→ TASK INPUTS
------------------------------
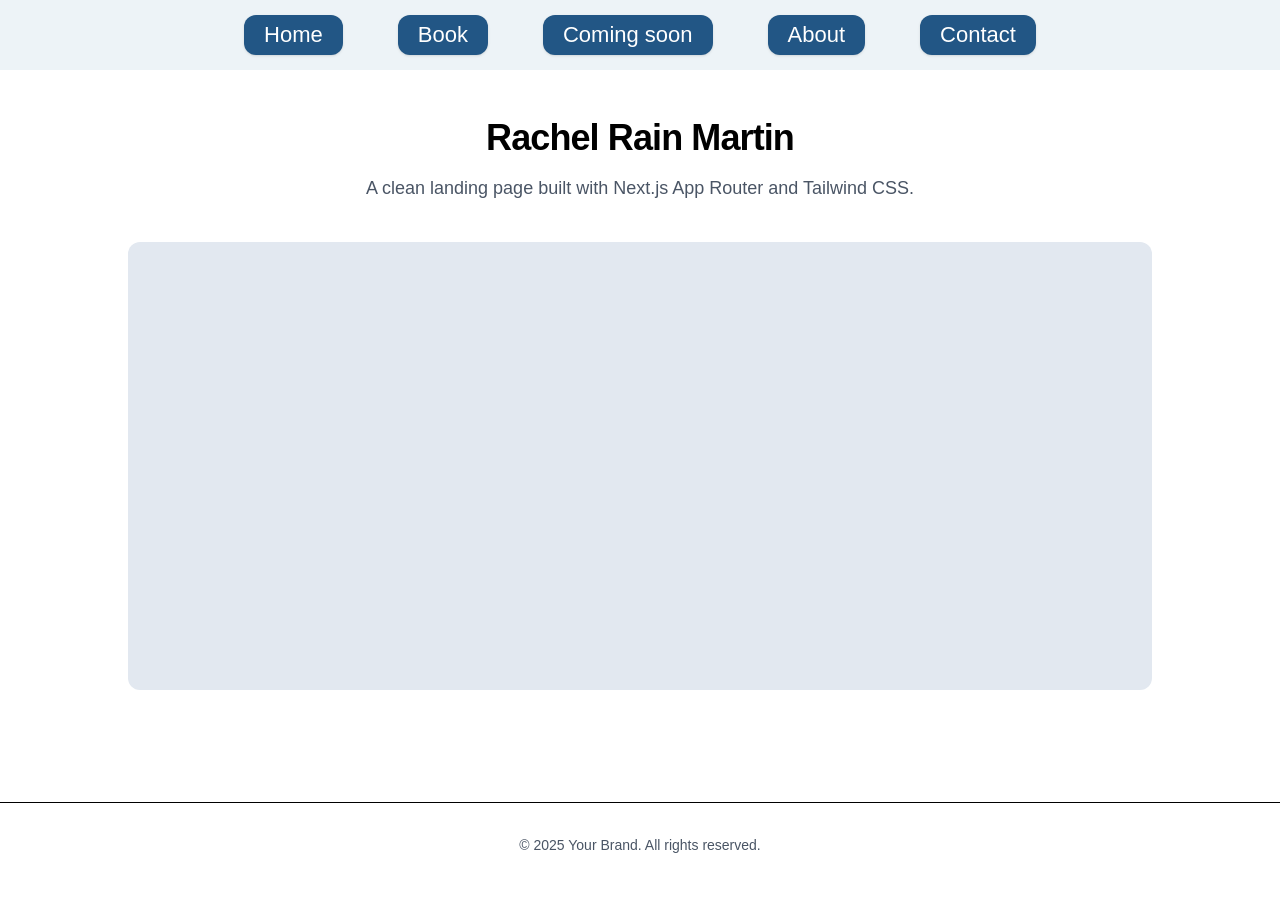
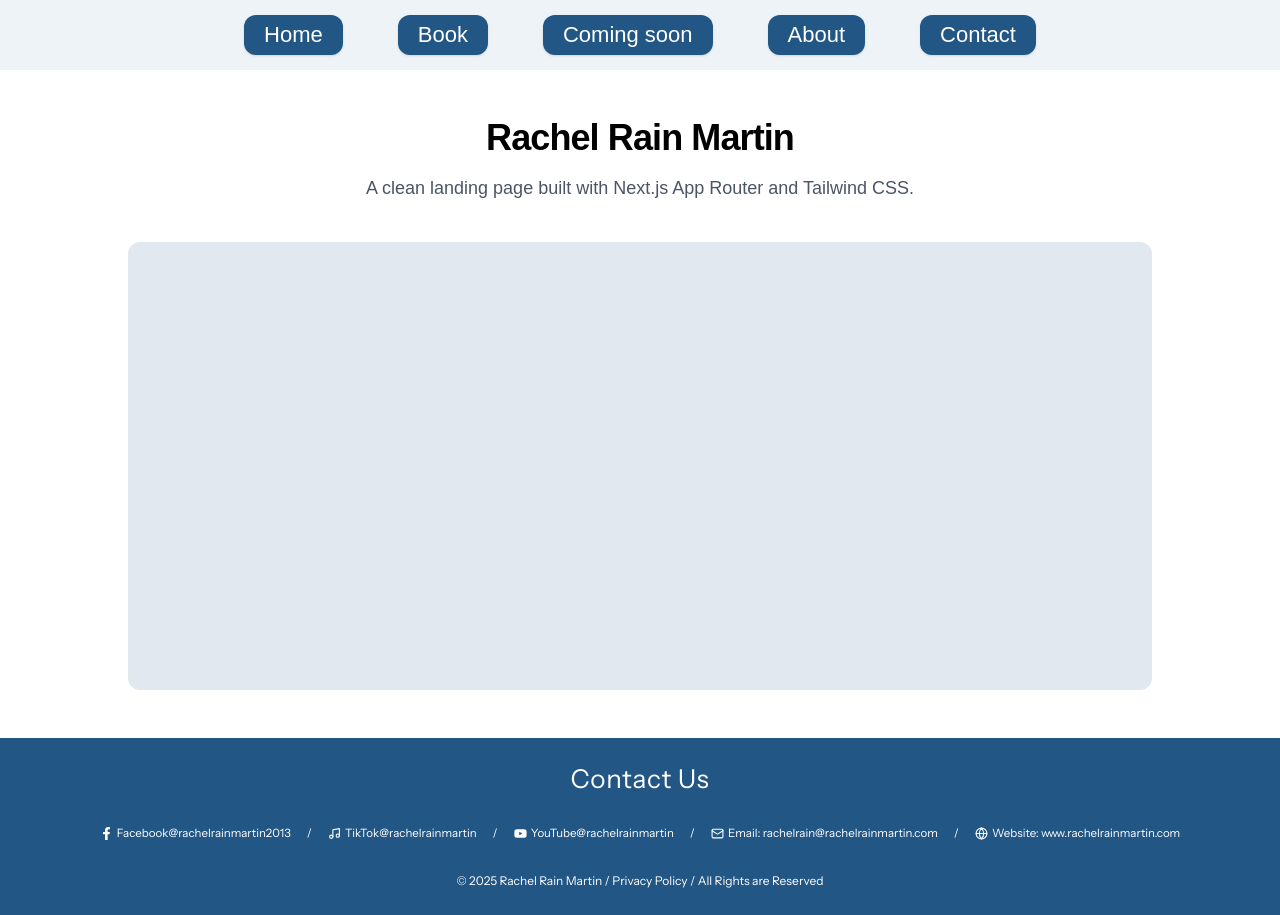
Before and after one commit to Anas-Ramzan/book_web, a Next.js app: page / in a window 1280 px wide. Before the commit the page ends 887 px from the top, so only its background shows below. Built offline with nearby package versions, Linux system fonts and the light colour scheme; a web font is replaced by a local one.

Commit message:
Footer completed successfuly

```diff
--- a/src/components/Footer.tsx
+++ b/src/components/Footer.tsx
@@ -1,8 +1,76 @@
+import { Mail, Globe, Music } from "lucide-react";
+import { FaFacebookF, FaYoutube } from "react-icons/fa";
+import { Instrument_Sans } from "next/font/google";
+
+// Instrument Sans font only for footer
+const instrumentSans = Instrument_Sans({
+  subsets: ["latin"],
+  weight: ["400"],
+  variable: "--font-instrument",
+});
+
 export default function Footer() {
   return (
-    <footer className="mt-16 border-t">
-      <div className="mx-auto max-w-6xl px-4 py-8 text-center text-sm text-gray-600">
-        © {new Date().getFullYear()} Your Brand. All rights reserved.
+    <footer
+      className={`${instrumentSans.variable} w-full bg-[#225685] text-white py-[28px]`}
+      style={{ fontFamily: "var(--font-instrument)" }}
+    >
+      <div className="mx-auto w-full max-w-[1280px] px-[50px] flex flex-col items-center gap-[35px]">
+        {/* Heading */}
+        <h2 className="text-center text-[26px] font-normal leading-none tracking-wide">
+          Contact Us
+        </h2>
+
+        {/* Links Row */}
+        <div className="flex flex-nowrap justify-center items-center gap-4 text-[11.5px] font-[400] leading-[100%]">
+          <a
+            href="#"
+            className="flex items-center gap-1 hover:underline underline-offset-4"
+          >
+            <FaFacebookF size={13} /> Facebook@rachelrainmartin2013
+          </a>
+
+          <span>/</span>
+
+          <a
+            href="#"
+            className="flex items-center gap-1 hover:underline underline-offset-4"
+          >
+            <Music size={13} /> TikTok@rachelrainmartin
+          </a>
+
+          <span>/</span>
+
+          <a
+            href="#"
+            className="flex items-center gap-1 hover:underline underline-offset-4"
+          >
+            <FaYoutube size={13} /> YouTube@rachelrainmartin
+          </a>
+
+          <span>/</span>
+
+          <a
+            href="mailto:rachelrain@rachelrainmartin.com"
+            className="flex items-center gap-1 hover:underline underline-offset-4"
+          >
+            <Mail size={13} /> Email: rachelrain@rachelrainmartin.com
+          </a>
+
+          <span>/</span>
+
+          <a
+            href="https://www.rachelrainmartin.com"
+            className="flex items-center gap-1 hover:underline underline-offset-4"
+          >
+            <Globe size={13} /> Website: www.rachelrainmartin.com
+          </a>
+        </div>
+
+        {/* Copyright */}
+        <p className="text-center text-[12px] font-[400] leading-[100%] text-white">
+          © 2025 Rachel Rain Martin / Privacy Policy / All Rights are Reserved
+        </p>
       </div>
     </footer>
   );
```
Also changed, not shown: package.json (+7 -5 lines), 1 other file (tests, documents, lock files or other folders).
------------------------------
→ WORK INSTRUCTIONS
Print every entry above again without changing a word, and omit the pictures.

→ EXERCISE OUTPUT
Before and after one commit to Anas-Ramzan/book_web, a Next.js app: page / in a window 1280 px wide. Before the commit the page ends 887 px from the top, so only its background shows below. Built offline with nearby package versions, Linux system fonts and the light colour scheme; a web font is replaced by a local one.

Commit message:
Footer completed successfuly

```diff
--- a/src/components/Footer.tsx
+++ b/src/components/Footer.tsx
@@ -1,8 +1,76 @@
+import { Mail, Globe, Music } from "lucide-react";
+import { FaFacebookF, FaYoutube } from "react-icons/fa";
+import { Instrument_Sans } from "next/font/google";
+
+// Instrument Sans font only for footer
+const instrumentSans = Instrument_Sans({
+  subsets: ["latin"],
+  weight: ["400"],
+  variable: "--font-instrument",
+});
+
 export default function Footer() {
   return (
-    <footer className="mt-16 border-t">
-      <div className="mx-auto max-w-6xl px-4 py-8 text-center text-sm text-gray-600">
-        © {new Date().getFullYear()} Your Brand. All rights reserved.
+    <footer
+      className={`${instrumentSans.variable} w-full bg-[#225685] text-white py-[28px]`}
+      style={{ fontFamily: "var(--font-instrument)" }}
+    >
+      <div className="mx-auto w-full max-w-[1280px] px-[50px] flex flex-col items-center gap-[35px]">
+        {/* Heading */}
+        <h2 className="text-center text-[26px] font-normal leading-none tracking-wide">
+          Contact Us
+        </h2>
+
+        {/* Links Row */}
+        <div className="flex flex-nowrap justify-center items-center gap-4 text-[11.5px] font-[400] leading-[100%]">
+          <a
+            href="#"
+            className="flex items-center gap-1 hover:underline underline-offset-4"
+          >
+            <FaFacebookF size={13} /> Facebook@rachelrainmartin2013
+          </a>
+
+          <span>/</span>
+
+          <a
+            href="#"
+            className="flex items-center gap-1 hover:underline underline-offset-4"
+          >
+            <Music size={13} /> TikTok@rachelrainmartin
+          </a>
+
+          <span>/</span>
+
+          <a
+            href="#"
+            className="flex items-center gap-1 hover:underline underline-offset-4"
+          >
+            <FaYoutube size={13} /> YouTube@rachelrainmartin
+          </a>
+
+          <span>/</span>
+
+          <a
+            href="mailto:rachelrain@rachelrainmartin.com"
+            className="flex items-center gap-1 hover:underline underline-offset-4"
+          >
+            <Mail size={13} /> Email: rachelrain@rachelrainmartin.com
+          </a>
+
+          <span>/</span>
+
+          <a
+            href="https://www.rachelrainmartin.com"
+            className="flex items-center gap-1 hover:underline underline-offset-4"
+          >
+            <Globe size={13} /> Website: www.rachelrainmartin.com
+          </a>
+        </div>
+
+        {/* Copyright */}
+        <p className="text-center text-[12px] font-[400] leading-[100%] text-white">
+          © 2025 Rachel Rain Martin / Privacy Policy / All Rights are Reserved
+        </p>
       </div>
     </footer>
   );
```
Also changed, not shown: package.json (+7 -5 lines), 1 other file (tests, documents, lock files or other folders).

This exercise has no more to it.